TASK GOAL: Print the records below exactly as they appear.

DATA FOR THIS TASK:
=== Begin Enclosure ===
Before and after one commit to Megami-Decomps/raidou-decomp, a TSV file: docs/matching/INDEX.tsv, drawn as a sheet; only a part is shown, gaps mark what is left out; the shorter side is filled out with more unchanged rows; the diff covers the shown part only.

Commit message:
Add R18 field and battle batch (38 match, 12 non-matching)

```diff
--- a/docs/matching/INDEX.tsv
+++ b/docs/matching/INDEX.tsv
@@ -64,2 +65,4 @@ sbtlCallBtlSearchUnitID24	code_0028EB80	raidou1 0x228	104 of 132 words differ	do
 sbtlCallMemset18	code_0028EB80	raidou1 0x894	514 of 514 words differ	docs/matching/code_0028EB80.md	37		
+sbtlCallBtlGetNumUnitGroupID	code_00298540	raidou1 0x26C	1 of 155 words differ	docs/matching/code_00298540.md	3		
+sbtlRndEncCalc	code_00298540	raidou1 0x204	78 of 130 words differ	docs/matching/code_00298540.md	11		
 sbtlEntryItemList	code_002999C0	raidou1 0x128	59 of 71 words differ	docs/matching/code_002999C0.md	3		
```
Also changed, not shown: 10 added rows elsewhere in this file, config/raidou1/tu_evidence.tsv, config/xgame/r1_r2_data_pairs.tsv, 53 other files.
=== End Enclosure ===
FINISHED TASK:
Before and after one commit to Megami-Decomps/raidou-decomp, a TSV file: docs/matching/INDEX.tsv, drawn as a sheet; only a part is shown, gaps mark what is left out; the shorter side is filled out with more unchanged rows; the diff covers the shown part only.

Commit message:
Add R18 field and battle batch (38 match, 12 non-matching)

```diff
--- a/docs/matching/INDEX.tsv
+++ b/docs/matching/INDEX.tsv
@@ -64,2 +65,4 @@ sbtlCallBtlSearchUnitID24	code_0028EB80	raidou1 0x228	104 of 132 words differ	do
 sbtlCallMemset18	code_0028EB80	raidou1 0x894	514 of 514 words differ	docs/matching/code_0028EB80.md	37		
+sbtlCallBtlGetNumUnitGroupID	code_00298540	raidou1 0x26C	1 of 155 words differ	docs/matching/code_00298540.md	3		
+sbtlRndEncCalc	code_00298540	raidou1 0x204	78 of 130 words differ	docs/matching/code_00298540.md	11		
 sbtlEntryItemList	code_002999C0	raidou1 0x128	59 of 71 words differ	docs/matching/code_002999C0.md	3		
```
Also changed, not shown: 10 added rows elsewhere in this file, config/raidou1/tu_evidence.tsv, config/xgame/r1_r2_data_pairs.tsv, 53 other files.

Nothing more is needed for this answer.